Florida grape (Vitis shuttleworthii) is native to peninsular Florida. You will find it growing in pinelands and hammocks throughout Indian River County including at the Oslo Riverfront Conservation Area. Other common names for this endemic plant include leatherleaf grape, Calusa grape and Calloose grape.
Florida grape can be differentiated from common grape (Vitis rotundifolia) by its pointy leaves, very hairy undersides, and forked tendrils. Common grape vines can grow to be 100′ long, while Florida grapes reach about 20′ long. Both grapes vines frequently can be found growing on the sunny edges of pinelands and hammocks, as well as in disturbed places.

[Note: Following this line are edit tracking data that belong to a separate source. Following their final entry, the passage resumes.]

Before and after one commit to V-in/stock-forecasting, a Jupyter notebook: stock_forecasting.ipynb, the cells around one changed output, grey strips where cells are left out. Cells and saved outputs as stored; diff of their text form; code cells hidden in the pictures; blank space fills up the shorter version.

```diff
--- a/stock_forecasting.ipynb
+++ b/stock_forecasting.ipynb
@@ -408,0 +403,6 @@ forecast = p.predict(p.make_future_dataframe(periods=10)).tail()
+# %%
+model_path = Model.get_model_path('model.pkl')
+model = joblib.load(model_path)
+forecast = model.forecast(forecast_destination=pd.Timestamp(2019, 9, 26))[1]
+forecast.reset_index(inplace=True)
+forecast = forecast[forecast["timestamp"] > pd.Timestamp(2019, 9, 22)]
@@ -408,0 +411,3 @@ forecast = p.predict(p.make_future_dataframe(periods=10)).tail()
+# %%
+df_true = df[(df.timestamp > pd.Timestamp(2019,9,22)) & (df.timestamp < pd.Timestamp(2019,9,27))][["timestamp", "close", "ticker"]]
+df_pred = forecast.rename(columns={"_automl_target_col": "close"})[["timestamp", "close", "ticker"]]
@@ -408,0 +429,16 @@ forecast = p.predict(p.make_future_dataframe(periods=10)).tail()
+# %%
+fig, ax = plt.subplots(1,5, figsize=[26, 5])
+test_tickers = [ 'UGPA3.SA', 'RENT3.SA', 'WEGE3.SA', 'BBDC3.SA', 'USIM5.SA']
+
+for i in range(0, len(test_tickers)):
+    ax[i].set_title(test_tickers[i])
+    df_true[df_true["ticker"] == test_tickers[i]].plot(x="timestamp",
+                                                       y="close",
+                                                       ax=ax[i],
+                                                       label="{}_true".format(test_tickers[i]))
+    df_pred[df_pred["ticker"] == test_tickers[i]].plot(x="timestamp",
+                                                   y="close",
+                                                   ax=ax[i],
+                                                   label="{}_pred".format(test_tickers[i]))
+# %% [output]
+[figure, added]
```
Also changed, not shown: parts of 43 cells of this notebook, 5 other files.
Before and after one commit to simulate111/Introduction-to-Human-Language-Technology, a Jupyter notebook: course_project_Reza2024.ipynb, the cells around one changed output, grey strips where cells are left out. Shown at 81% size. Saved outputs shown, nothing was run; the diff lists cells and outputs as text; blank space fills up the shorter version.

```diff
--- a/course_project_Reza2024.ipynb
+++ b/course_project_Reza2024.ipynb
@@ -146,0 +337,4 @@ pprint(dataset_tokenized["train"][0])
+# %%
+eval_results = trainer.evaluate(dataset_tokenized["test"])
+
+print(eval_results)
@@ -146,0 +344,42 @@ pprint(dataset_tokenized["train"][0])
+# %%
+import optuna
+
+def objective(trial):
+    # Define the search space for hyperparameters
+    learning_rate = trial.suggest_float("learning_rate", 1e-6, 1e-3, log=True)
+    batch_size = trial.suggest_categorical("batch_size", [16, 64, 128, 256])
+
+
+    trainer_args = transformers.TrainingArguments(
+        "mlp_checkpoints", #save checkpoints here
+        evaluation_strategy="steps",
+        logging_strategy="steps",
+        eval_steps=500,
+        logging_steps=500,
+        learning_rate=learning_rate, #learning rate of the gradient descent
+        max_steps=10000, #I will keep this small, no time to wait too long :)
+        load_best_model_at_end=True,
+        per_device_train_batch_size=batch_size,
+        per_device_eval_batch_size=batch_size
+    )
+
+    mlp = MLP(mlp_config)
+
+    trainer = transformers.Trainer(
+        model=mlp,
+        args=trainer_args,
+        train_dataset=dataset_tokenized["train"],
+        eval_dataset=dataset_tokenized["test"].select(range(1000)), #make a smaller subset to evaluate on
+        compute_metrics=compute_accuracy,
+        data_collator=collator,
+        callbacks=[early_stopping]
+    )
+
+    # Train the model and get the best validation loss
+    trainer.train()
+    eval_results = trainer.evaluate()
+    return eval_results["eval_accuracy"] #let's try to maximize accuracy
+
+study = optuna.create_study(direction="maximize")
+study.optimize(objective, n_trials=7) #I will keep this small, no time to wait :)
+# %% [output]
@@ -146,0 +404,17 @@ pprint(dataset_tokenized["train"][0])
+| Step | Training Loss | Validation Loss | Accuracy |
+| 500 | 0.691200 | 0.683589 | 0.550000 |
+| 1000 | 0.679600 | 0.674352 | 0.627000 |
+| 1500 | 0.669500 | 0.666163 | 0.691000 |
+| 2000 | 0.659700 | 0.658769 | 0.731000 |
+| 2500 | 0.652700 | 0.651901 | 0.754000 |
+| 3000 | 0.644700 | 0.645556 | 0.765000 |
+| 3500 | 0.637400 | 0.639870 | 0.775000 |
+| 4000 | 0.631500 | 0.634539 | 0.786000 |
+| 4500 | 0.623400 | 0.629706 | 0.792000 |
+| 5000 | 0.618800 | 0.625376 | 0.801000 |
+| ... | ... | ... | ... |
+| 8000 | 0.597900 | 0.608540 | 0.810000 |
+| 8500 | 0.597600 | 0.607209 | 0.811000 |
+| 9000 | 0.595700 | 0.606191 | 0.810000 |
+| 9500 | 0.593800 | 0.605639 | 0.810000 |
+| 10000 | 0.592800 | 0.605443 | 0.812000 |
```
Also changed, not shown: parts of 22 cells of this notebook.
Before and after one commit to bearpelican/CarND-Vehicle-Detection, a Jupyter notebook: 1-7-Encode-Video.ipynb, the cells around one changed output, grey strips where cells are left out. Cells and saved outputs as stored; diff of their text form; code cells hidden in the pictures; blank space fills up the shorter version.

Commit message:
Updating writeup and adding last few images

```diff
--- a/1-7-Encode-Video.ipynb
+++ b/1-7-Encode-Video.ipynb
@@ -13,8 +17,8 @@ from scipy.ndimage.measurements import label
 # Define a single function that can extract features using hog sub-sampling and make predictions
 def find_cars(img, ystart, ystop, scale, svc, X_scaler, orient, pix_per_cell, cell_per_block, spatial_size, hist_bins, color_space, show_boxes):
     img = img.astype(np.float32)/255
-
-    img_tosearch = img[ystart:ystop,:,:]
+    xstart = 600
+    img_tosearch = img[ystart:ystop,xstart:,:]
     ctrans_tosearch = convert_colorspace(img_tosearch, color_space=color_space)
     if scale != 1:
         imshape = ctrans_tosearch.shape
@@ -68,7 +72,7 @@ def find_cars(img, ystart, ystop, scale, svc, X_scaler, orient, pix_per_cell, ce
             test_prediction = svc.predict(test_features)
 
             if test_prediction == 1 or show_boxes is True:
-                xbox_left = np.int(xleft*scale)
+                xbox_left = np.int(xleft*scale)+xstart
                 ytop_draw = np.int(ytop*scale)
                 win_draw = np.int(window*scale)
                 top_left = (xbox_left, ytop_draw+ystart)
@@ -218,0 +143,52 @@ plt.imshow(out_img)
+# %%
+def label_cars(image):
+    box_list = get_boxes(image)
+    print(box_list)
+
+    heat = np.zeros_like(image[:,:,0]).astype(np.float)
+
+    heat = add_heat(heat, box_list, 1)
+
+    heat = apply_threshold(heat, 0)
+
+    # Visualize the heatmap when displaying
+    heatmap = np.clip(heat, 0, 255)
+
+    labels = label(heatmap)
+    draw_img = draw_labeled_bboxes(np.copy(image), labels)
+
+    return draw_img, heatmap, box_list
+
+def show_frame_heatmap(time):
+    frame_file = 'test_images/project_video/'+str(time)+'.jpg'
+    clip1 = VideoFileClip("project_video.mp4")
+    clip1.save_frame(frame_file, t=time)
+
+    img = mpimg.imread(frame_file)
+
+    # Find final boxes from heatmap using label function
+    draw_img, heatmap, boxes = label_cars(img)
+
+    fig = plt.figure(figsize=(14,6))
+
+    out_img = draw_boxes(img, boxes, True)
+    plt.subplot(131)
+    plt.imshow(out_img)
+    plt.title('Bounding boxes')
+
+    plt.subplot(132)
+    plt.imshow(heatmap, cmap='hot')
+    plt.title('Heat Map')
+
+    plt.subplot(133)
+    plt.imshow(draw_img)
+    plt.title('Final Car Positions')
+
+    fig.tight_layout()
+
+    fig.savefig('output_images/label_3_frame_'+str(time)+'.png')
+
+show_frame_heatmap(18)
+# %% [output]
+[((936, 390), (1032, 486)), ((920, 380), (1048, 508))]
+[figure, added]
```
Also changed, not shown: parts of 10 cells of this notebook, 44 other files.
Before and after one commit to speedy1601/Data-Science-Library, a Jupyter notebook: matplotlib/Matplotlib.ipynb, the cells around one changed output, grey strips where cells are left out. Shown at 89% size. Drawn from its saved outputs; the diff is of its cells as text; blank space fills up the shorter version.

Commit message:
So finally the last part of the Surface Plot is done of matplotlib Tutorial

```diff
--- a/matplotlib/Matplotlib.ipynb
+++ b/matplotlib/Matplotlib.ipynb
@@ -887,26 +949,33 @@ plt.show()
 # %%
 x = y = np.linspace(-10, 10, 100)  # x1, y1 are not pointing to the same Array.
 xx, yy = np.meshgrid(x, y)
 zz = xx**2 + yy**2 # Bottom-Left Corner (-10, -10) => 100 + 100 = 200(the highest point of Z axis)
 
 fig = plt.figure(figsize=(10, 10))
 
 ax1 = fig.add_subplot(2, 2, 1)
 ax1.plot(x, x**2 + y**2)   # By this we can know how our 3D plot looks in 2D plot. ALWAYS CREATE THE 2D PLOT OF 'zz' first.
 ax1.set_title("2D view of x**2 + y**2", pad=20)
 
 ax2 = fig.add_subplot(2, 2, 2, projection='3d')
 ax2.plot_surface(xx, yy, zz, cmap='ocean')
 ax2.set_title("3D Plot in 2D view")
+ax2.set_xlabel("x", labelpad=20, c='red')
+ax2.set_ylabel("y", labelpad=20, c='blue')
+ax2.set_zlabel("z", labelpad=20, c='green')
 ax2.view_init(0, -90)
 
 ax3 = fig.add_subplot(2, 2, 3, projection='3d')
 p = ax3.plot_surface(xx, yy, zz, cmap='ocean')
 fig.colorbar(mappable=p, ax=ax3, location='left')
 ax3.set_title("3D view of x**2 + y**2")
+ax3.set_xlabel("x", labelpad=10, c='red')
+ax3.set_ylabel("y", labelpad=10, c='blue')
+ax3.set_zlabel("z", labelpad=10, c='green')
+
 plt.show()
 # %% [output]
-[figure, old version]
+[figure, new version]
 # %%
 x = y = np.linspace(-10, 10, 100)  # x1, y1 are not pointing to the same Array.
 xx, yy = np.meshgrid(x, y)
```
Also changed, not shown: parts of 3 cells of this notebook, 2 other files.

Florida grape flowers in the spring and fruits in the summer. The unripe fruits above were photographed along Jungle Trail at Pelican Island National Wildlife Refuge. Ripe grapes are dark red to purple black and are beloved by wildlife.